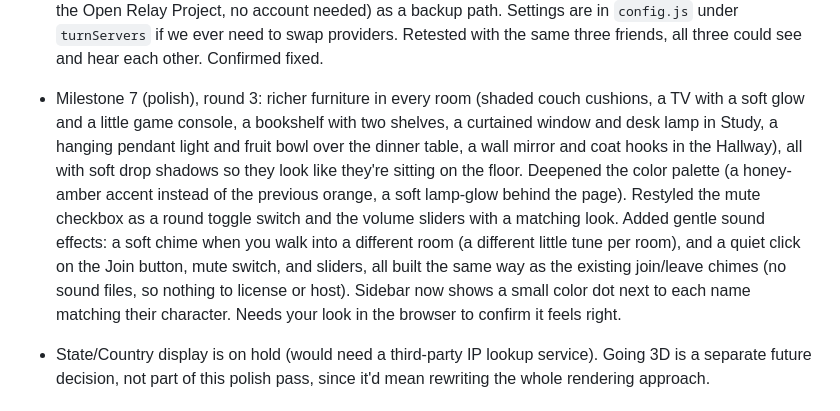
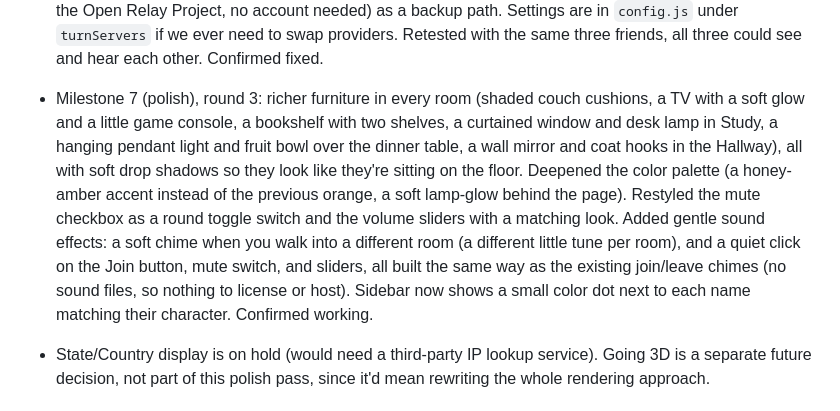
Before and after one commit to Props-coding/cozy-simulator, a Markdown page: PROGRESS.md, the part around the change. Rendered like a GitHub page.

Commit message:
Confirm polish pass round 3 works
Co-Authored-By: Claude Sonnet 5 <noreply@anthropic.com>

```diff
--- a/PROGRESS.md
+++ b/PROGRESS.md
@@ -21,7 +21,7 @@
 
 - Fixed a connection bug found testing with two friends: you could see Friend #1, Friend #1 could see both of you, but you and Friend #2 couldn't see or hear each other. Cause: some pairs of home networks can't connect directly to each other, and we had no fallback for that case. Added a free relay server (TURN, from the Open Relay Project, no account needed) as a backup path. Settings are in `config.js` under `turnServers` if we ever need to swap providers. Retested with the same three friends, all three could see and hear each other. Confirmed fixed.
 
-- Milestone 7 (polish), round 3: richer furniture in every room (shaded couch cushions, a TV with a soft glow and a little game console, a bookshelf with two shelves, a curtained window and desk lamp in Study, a hanging pendant light and fruit bowl over the dinner table, a wall mirror and coat hooks in the Hallway), all with soft drop shadows so they look like they're sitting on the floor. Deepened the color palette (a honey-amber accent instead of the previous orange, a soft lamp-glow behind the page). Restyled the mute checkbox as a round toggle switch and the volume sliders with a matching look. Added gentle sound effects: a soft chime when you walk into a different room (a different little tune per room), and a quiet click on the Join button, mute switch, and sliders, all built the same way as the existing join/leave chimes (no sound files, so nothing to license or host). Sidebar now shows a small color dot next to each name matching their character. Needs your look in the browser to confirm it feels right.
+- Milestone 7 (polish), round 3: richer furniture in every room (shaded couch cushions, a TV with a soft glow and a little game console, a bookshelf with two shelves, a curtained window and desk lamp in Study, a hanging pendant light and fruit bowl over the dinner table, a wall mirror and coat hooks in the Hallway), all with soft drop shadows so they look like they're sitting on the floor. Deepened the color palette (a honey-amber accent instead of the previous orange, a soft lamp-glow behind the page). Restyled the mute checkbox as a round toggle switch and the volume sliders with a matching look. Added gentle sound effects: a soft chime when you walk into a different room (a different little tune per room), and a quiet click on the Join button, mute switch, and sliders, all built the same way as the existing join/leave chimes (no sound files, so nothing to license or host). Sidebar now shows a small color dot next to each name matching their character. Confirmed working.
 - State/Country display is on hold (would need a third-party IP lookup service). Going 3D is a separate future decision, not part of this polish pass, since it'd mean rewriting the whole rendering approach.
 
 ## Open questions
```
·····
__Task brief__:
Reproduce all entries above exactly, minus the images.

__Reply__:
Before and after one commit to Props-coding/cozy-simulator, a Markdown page: PROGRESS.md, the part around the change. Rendered like a GitHub page.

Commit message:
Confirm polish pass round 3 works
Co-Authored-By: Claude Sonnet 5 <noreply@anthropic.com>

```diff
--- a/PROGRESS.md
+++ b/PROGRESS.md
@@ -21,7 +21,7 @@
 
 - Fixed a connection bug found testing with two friends: you could see Friend #1, Friend #1 could see both of you, but you and Friend #2 couldn't see or hear each other. Cause: some pairs of home networks can't connect directly to each other, and we had no fallback for that case. Added a free relay server (TURN, from the Open Relay Project, no account needed) as a backup path. Settings are in `config.js` under `turnServers` if we ever need to swap providers. Retested with the same three friends, all three could see and hear each other. Confirmed fixed.
 
-- Milestone 7 (polish), round 3: richer furniture in every room (shaded couch cushions, a TV with a soft glow and a little game console, a bookshelf with two shelves, a curtained window and desk lamp in Study, a hanging pendant light and fruit bowl over the dinner table, a wall mirror and coat hooks in the Hallway), all with soft drop shadows so they look like they're sitting on the floor. Deepened the color palette (a honey-amber accent instead of the previous orange, a soft lamp-glow behind the page). Restyled the mute checkbox as a round toggle switch and the volume sliders with a matching look. Added gentle sound effects: a soft chime when you walk into a different room (a different little tune per room), and a quiet click on the Join button, mute switch, and sliders, all built the same way as the existing join/leave chimes (no sound files, so nothing to license or host). Sidebar now shows a small color dot next to each name matching their character. Needs your look in the browser to confirm it feels right.
+- Milestone 7 (polish), round 3: richer furniture in every room (shaded couch cushions, a TV with a soft glow and a little game console, a bookshelf with two shelves, a curtained window and desk lamp in Study, a hanging pendant light and fruit bowl over the dinner table, a wall mirror and coat hooks in the Hallway), all with soft drop shadows so they look like they're sitting on the floor. Deepened the color palette (a honey-amber accent instead of the previous orange, a soft lamp-glow behind the page). Restyled the mute checkbox as a round toggle switch and the volume sliders with a matching look. Added gentle sound effects: a soft chime when you walk into a different room (a different little tune per room), and a quiet click on the Join button, mute switch, and sliders, all built the same way as the existing join/leave chimes (no sound files, so nothing to license or host). Sidebar now shows a small color dot next to each name matching their character. Confirmed working.
 - State/Country display is on hold (would need a third-party IP lookup service). Going 3D is a separate future decision, not part of this polish pass, since it'd mean rewriting the whole rendering approach.
 
 ## Open questions
```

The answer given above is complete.